## WHAT YOU NEED TO DO
In your copy, repeat each record exactly and include no pictures.

(Stored data entries)
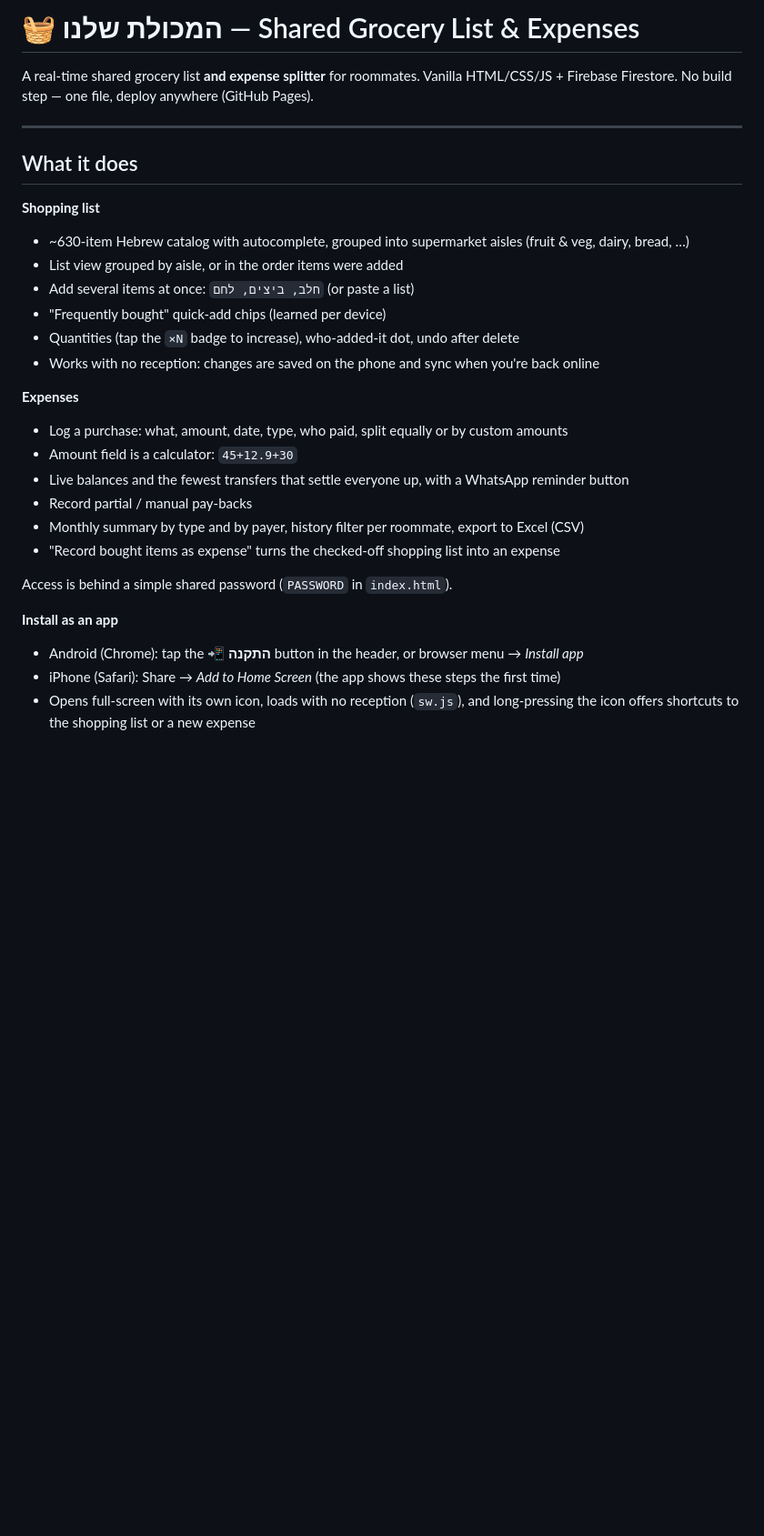
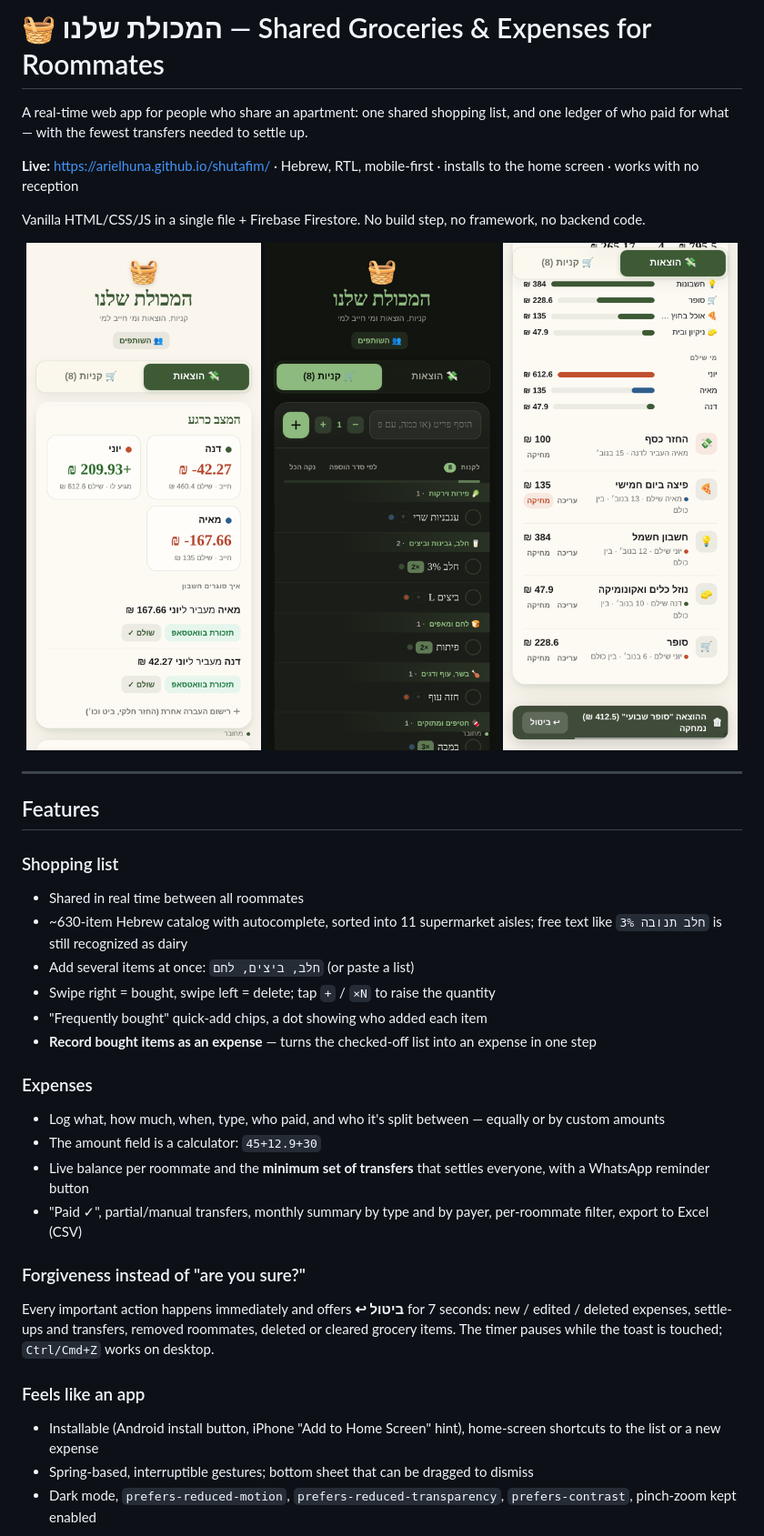
Before and after one commit to arielhuna/shutafim, a Markdown page: README.md, the part around one of its changes. Shown at 91% size. Rendered like a GitHub page; pictures changed too: docs/expenses-light.png (added), docs/shopping-dark.png (added), docs/undo.png (added); blank space fills up the shorter version.

Commit message:
Rewrite README: features, design decisions, security model, setup
Add screenshots (demo data) under docs/

```diff
--- a/README.md
+++ b/README.md
@@ -1,31 +1,40 @@
-# 🧺 המכולת שלנו — Shared Grocery List & Expenses
+# 🧺 המכולת שלנו — Shared Groceries & Expenses for Roommates
 
-A real-time shared grocery list **and expense splitter** for roommates. Vanilla HTML/CSS/JS + Firebase Firestore. No build step — one file, deploy anywhere (GitHub Pages).
+A real-time web app for people who share an apartment: one shared shopping list, and one ledger of who paid for what — with the fewest transfers needed to settle up.
+
+**Live:** https://arielhuna.github.io/shutafim/ · Hebrew, RTL, mobile-first · installs to the home screen · works with no reception
+
+Vanilla HTML/CSS/JS in a single file + Firebase Firestore. No build step, no framework, no backend code.
+
+<p align="center">
+  <img src="docs/expenses-light.png" width="260" alt="Balances and settle-up">
+  <img src="docs/shopping-dark.png" width="260" alt="Shopping list grouped by aisle, dark mode">
+  <img src="docs/undo.png" width="260" alt="Undo after deleting an expense">
+</p>
 
 ---
 
-## What it does
+## Features
 
-**Shopping list**
-- ~630-item Hebrew catalog with autocomplete, grouped into supermarket aisles (fruit & veg, dairy, bread, …)
-- List view grouped by aisle, or in the order items were added
+### Shopping list
+- Shared in real time between all roommates
+- ~630-item Hebrew catalog with autocomplete, sorted into 11 supermarket aisles; free text like `חלב תנובה 3%` is still recognized as dairy
 - Add several items at once: `חלב, ביצים, לחם` (or paste a list)
-- "Frequently bought" quick-add chips (learned per device)
-- Quantities (tap the `×N` badge to increase), who-added-it dot, undo after delete
-- Works with no reception: changes are saved on the phone and sync when you're back online
+- Swipe right = bought, swipe left = delete; tap `+` / `×N` to raise the quantity
+- "Frequently bought" quick-add chips, a dot showing who added each item
+- **Record bought items as an expense** — turns the checked-off list into an expense in one step
 
-**Expenses**
-- Log a purchase: what, amount, date, type, who paid, split equally or by custom amounts
-- Amount field is a calculator: `45+12.9+30`
-- Live balances and the fewest transfers that settle everyone up, with a WhatsApp reminder button
-- Record partial / manual pay-backs
-- Monthly summary by type and by payer, history filter per roommate, export to Excel (CSV)
-- "Record bought items as expense" turns the checked-off shopping list into an expense
+### Expenses
+- Log what, how much, when, type, who paid, and who it's split between — equally or by custom amounts
+- The amount field is a calculator: `45+12.9+30`
+- Live balance per roommate and the **minimum set of transfers** that settles everyone, with a WhatsApp reminder button
+- "Paid ✓", partial/manual transfers, monthly summary by type and by payer, per-roommate filter, export to Excel (CSV)
 
-Access is behind a simple shared password (`PASSWORD` in `index.html`).
+### Forgiveness instead of "are you sure?"
+Every important action happens immediately and offers **↩︎ ביטול** for 7 seconds: new / edited / deleted expenses, settle-ups and transfers, removed roommates, deleted or cleared grocery items. The timer pauses while the toast is touched; `Ctrl/Cmd+Z` works on desktop.
 
-**Install as an app**
-- Android (Chrome): tap the **📲 התקנה** button in the header, or browser menu → *Install app*
-- iPhone (Safari): Share → *Add to Home Screen* (the app shows these steps the first time)
-- Opens full-screen with its own icon, loads with no reception (`sw.js`), and long-pressing the icon offers shortcuts to the shopping list or a new expense
+### Feels like an app
+- Installable (Android install button, iPhone "Add to Home Screen" hint), home-screen shortcuts to the list or a new expense
+- Spring-based, interruptible gestures; bottom sheet that can be dragged to dismiss
+- Dark mode, `prefers-reduced-motion`, `prefers-reduced-transparency`, `prefers-contrast`, pinch-zoom kept enabled
 
```
Also changed, not shown: other parts of README.md (+63 -26 lines), docs/desktop.png (added).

## SOLVED PROBLEM
Before and after one commit to arielhuna/shutafim, a Markdown page: README.md, the part around one of its changes. Shown at 91% size. Rendered like a GitHub page; pictures changed too: docs/expenses-light.png (added), docs/shopping-dark.png (added), docs/undo.png (added); blank space fills up the shorter version.

Commit message:
Rewrite README: features, design decisions, security model, setup
Add screenshots (demo data) under docs/

```diff
--- a/README.md
+++ b/README.md
@@ -1,31 +1,40 @@
-# 🧺 המכולת שלנו — Shared Grocery List & Expenses
+# 🧺 המכולת שלנו — Shared Groceries & Expenses for Roommates
 
-A real-time shared grocery list **and expense splitter** for roommates. Vanilla HTML/CSS/JS + Firebase Firestore. No build step — one file, deploy anywhere (GitHub Pages).
+A real-time web app for people who share an apartment: one shared shopping list, and one ledger of who paid for what — with the fewest transfers needed to settle up.
+
+**Live:** https://arielhuna.github.io/shutafim/ · Hebrew, RTL, mobile-first · installs to the home screen · works with no reception
+
+Vanilla HTML/CSS/JS in a single file + Firebase Firestore. No build step, no framework, no backend code.
+
+<p align="center">
+  <img src="docs/expenses-light.png" width="260" alt="Balances and settle-up">
+  <img src="docs/shopping-dark.png" width="260" alt="Shopping list grouped by aisle, dark mode">
+  <img src="docs/undo.png" width="260" alt="Undo after deleting an expense">
+</p>
 
 ---
 
-## What it does
+## Features
 
-**Shopping list**
-- ~630-item Hebrew catalog with autocomplete, grouped into supermarket aisles (fruit & veg, dairy, bread, …)
-- List view grouped by aisle, or in the order items were added
+### Shopping list
+- Shared in real time between all roommates
+- ~630-item Hebrew catalog with autocomplete, sorted into 11 supermarket aisles; free text like `חלב תנובה 3%` is still recognized as dairy
 - Add several items at once: `חלב, ביצים, לחם` (or paste a list)
-- "Frequently bought" quick-add chips (learned per device)
-- Quantities (tap the `×N` badge to increase), who-added-it dot, undo after delete
-- Works with no reception: changes are saved on the phone and sync when you're back online
+- Swipe right = bought, swipe left = delete; tap `+` / `×N` to raise the quantity
+- "Frequently bought" quick-add chips, a dot showing who added each item
+- **Record bought items as an expense** — turns the checked-off list into an expense in one step
 
-**Expenses**
-- Log a purchase: what, amount, date, type, who paid, split equally or by custom amounts
-- Amount field is a calculator: `45+12.9+30`
-- Live balances and the fewest transfers that settle everyone up, with a WhatsApp reminder button
-- Record partial / manual pay-backs
-- Monthly summary by type and by payer, history filter per roommate, export to Excel (CSV)
-- "Record bought items as expense" turns the checked-off shopping list into an expense
+### Expenses
+- Log what, how much, when, type, who paid, and who it's split between — equally or by custom amounts
+- The amount field is a calculator: `45+12.9+30`
+- Live balance per roommate and the **minimum set of transfers** that settles everyone, with a WhatsApp reminder button
+- "Paid ✓", partial/manual transfers, monthly summary by type and by payer, per-roommate filter, export to Excel (CSV)
 
-Access is behind a simple shared password (`PASSWORD` in `index.html`).
+### Forgiveness instead of "are you sure?"
+Every important action happens immediately and offers **↩︎ ביטול** for 7 seconds: new / edited / deleted expenses, settle-ups and transfers, removed roommates, deleted or cleared grocery items. The timer pauses while the toast is touched; `Ctrl/Cmd+Z` works on desktop.
 
-**Install as an app**
-- Android (Chrome): tap the **📲 התקנה** button in the header, or browser menu → *Install app*
-- iPhone (Safari): Share → *Add to Home Screen* (the app shows these steps the first time)
-- Opens full-screen with its own icon, loads with no reception (`sw.js`), and long-pressing the icon offers shortcuts to the shopping list or a new expense
+### Feels like an app
+- Installable (Android install button, iPhone "Add to Home Screen" hint), home-screen shortcuts to the list or a new expense
+- Spring-based, interruptible gestures; bottom sheet that can be dragged to dismiss
+- Dark mode, `prefers-reduced-motion`, `prefers-reduced-transparency`, `prefers-contrast`, pinch-zoom kept enabled
 
```
Also changed, not shown: other parts of README.md (+63 -26 lines), docs/desktop.png (added).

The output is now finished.